# Problem to work on:
From the records below, copy out each line that has the word "without".

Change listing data
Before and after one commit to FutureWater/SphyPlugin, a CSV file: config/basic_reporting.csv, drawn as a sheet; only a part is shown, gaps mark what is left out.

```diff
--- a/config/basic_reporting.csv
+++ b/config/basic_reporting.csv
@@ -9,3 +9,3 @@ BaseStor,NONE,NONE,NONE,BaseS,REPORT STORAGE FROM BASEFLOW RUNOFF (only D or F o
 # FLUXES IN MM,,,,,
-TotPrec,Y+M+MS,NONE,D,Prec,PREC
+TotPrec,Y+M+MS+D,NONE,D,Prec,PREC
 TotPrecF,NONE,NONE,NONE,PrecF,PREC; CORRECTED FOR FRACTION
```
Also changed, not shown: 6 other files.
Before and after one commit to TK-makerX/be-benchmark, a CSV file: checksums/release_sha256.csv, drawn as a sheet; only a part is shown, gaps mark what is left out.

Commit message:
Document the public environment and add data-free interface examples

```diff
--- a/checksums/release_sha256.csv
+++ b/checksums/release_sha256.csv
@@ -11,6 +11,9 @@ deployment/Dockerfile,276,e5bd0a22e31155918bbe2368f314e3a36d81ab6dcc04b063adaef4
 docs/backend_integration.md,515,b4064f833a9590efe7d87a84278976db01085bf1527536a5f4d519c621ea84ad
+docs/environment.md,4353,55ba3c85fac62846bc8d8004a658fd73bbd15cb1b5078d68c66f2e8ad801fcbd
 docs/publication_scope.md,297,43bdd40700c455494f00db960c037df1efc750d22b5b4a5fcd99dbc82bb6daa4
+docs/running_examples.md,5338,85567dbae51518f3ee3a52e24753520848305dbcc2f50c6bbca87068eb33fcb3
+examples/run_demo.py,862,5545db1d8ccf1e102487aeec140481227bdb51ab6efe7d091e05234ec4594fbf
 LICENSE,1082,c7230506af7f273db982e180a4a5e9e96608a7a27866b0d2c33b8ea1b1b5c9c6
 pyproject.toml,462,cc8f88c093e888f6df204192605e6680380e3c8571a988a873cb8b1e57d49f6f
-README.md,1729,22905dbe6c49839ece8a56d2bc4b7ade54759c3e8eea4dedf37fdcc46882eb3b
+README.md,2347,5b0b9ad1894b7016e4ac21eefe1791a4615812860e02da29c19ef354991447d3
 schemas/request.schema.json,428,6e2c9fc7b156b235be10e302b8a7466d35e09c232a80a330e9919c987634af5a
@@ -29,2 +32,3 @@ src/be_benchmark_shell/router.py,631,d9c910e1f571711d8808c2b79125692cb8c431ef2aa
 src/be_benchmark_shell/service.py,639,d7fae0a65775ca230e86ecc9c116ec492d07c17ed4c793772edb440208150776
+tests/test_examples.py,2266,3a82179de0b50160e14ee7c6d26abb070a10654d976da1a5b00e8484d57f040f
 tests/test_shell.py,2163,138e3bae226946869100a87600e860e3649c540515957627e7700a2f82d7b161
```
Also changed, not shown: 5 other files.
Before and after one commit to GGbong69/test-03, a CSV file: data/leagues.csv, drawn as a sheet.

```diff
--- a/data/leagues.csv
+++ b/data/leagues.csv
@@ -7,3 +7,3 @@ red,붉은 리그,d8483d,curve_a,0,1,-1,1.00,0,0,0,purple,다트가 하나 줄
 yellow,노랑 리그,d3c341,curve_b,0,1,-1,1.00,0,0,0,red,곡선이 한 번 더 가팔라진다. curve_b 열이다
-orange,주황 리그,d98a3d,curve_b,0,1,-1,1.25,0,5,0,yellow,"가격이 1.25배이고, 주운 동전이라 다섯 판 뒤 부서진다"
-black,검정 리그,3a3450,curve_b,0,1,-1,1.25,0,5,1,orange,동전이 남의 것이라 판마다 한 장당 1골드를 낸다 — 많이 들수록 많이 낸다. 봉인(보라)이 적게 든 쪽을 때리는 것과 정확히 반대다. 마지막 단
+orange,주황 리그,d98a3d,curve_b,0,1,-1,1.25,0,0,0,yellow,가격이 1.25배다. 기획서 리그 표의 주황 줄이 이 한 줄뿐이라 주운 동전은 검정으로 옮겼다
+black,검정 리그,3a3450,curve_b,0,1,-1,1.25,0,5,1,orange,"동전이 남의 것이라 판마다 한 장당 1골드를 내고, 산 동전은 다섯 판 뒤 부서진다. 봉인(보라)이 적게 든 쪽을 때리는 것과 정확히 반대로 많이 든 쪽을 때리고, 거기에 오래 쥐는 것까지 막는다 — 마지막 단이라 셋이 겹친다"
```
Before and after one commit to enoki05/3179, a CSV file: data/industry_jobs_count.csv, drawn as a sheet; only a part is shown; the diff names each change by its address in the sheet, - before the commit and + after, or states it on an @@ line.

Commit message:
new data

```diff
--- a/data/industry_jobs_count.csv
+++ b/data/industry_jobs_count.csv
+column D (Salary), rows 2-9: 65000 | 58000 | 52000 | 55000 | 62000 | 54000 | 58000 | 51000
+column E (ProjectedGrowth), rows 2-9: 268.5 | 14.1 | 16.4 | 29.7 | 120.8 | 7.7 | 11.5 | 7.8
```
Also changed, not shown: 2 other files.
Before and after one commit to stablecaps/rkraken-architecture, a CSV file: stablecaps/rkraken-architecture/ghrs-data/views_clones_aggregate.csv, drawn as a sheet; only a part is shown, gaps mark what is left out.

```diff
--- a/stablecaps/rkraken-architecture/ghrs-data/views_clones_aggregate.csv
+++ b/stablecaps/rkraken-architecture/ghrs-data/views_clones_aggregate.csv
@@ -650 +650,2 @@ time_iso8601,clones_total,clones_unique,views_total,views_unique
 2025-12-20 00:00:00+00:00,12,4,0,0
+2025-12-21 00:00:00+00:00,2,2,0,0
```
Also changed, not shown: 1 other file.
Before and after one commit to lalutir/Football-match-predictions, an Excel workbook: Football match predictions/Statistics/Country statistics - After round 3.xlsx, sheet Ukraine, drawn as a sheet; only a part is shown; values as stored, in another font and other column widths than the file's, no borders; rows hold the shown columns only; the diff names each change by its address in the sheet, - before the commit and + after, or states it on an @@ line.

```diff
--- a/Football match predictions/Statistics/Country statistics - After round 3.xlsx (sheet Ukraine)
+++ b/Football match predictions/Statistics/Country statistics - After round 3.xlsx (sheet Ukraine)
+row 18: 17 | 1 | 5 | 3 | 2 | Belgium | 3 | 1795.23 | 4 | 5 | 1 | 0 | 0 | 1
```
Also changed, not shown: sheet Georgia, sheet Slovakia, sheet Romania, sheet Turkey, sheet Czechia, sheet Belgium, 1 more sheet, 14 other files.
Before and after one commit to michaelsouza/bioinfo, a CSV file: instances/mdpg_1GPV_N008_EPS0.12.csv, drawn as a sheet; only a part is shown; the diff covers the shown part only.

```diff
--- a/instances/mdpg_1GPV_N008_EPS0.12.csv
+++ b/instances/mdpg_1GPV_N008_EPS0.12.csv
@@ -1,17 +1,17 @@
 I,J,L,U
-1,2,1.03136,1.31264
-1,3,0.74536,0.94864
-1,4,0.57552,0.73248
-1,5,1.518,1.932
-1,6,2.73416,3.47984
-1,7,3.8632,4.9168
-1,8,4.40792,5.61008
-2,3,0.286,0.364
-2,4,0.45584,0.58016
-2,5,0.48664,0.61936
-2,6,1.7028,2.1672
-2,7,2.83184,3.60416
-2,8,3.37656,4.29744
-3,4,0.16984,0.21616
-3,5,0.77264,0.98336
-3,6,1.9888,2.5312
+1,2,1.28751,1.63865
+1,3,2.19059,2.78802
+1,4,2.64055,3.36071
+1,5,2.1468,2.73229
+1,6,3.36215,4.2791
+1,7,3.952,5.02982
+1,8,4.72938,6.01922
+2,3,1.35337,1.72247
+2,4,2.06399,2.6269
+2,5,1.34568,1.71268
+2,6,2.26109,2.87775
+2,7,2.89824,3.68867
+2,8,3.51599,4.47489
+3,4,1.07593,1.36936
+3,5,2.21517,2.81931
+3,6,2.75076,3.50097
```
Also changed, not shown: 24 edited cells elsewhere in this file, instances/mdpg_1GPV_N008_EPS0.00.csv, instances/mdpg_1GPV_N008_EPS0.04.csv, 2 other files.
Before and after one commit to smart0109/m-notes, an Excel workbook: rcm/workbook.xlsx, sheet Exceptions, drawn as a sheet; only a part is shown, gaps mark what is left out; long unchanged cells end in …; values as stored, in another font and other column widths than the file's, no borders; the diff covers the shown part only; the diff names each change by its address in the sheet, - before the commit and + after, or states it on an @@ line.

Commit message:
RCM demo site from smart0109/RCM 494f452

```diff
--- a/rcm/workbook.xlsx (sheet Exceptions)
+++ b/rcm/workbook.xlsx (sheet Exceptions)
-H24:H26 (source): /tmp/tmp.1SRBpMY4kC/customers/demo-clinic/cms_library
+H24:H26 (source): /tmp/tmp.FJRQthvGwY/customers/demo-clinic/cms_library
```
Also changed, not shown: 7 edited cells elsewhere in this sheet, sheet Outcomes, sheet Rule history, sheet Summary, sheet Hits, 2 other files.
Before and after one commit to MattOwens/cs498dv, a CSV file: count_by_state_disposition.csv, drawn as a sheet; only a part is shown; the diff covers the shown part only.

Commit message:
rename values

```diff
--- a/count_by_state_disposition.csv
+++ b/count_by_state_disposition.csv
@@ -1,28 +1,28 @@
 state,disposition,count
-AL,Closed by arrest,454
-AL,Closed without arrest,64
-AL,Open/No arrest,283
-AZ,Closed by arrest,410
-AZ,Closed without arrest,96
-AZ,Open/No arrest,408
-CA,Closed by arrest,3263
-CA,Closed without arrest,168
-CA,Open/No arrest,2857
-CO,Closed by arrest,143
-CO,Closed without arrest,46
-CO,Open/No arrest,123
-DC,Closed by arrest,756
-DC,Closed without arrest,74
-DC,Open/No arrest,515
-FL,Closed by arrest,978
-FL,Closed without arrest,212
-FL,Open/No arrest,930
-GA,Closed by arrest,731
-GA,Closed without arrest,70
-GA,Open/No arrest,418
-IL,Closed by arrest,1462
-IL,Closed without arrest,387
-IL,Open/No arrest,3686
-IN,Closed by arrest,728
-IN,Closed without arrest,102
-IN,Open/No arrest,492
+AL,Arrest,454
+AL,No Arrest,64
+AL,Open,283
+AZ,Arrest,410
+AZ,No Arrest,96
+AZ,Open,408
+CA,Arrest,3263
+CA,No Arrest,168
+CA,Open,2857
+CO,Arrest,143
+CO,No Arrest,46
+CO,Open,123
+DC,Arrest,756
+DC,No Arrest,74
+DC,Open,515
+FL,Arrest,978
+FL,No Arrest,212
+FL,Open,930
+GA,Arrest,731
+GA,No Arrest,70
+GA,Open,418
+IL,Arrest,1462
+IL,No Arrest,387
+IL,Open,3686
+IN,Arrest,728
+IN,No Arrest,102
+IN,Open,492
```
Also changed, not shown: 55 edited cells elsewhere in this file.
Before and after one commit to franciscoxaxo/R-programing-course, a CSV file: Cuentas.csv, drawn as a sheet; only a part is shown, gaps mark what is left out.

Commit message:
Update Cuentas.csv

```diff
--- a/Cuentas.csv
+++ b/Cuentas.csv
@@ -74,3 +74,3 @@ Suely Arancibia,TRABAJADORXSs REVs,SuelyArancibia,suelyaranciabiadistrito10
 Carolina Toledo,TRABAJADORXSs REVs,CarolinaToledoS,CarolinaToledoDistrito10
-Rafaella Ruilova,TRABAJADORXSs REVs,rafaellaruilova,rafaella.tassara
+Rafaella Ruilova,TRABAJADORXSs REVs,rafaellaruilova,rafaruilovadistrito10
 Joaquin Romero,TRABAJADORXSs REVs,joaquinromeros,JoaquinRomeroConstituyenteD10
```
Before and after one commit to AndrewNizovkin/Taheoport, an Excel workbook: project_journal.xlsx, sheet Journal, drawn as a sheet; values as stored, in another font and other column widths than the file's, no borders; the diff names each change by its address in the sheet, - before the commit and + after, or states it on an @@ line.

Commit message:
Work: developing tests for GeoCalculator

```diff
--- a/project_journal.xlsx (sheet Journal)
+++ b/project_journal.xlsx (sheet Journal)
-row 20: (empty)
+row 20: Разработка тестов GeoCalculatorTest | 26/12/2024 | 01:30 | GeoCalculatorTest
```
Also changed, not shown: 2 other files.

# Response to the exercise:
-AL,Closed without arrest,64
-AZ,Closed without arrest,96
-CA,Closed without arrest,168
-CO,Closed without arrest,46
-DC,Closed without arrest,74
-FL,Closed without arrest,212
-GA,Closed without arrest,70
-IL,Closed without arrest,387
-IN,Closed without arrest,102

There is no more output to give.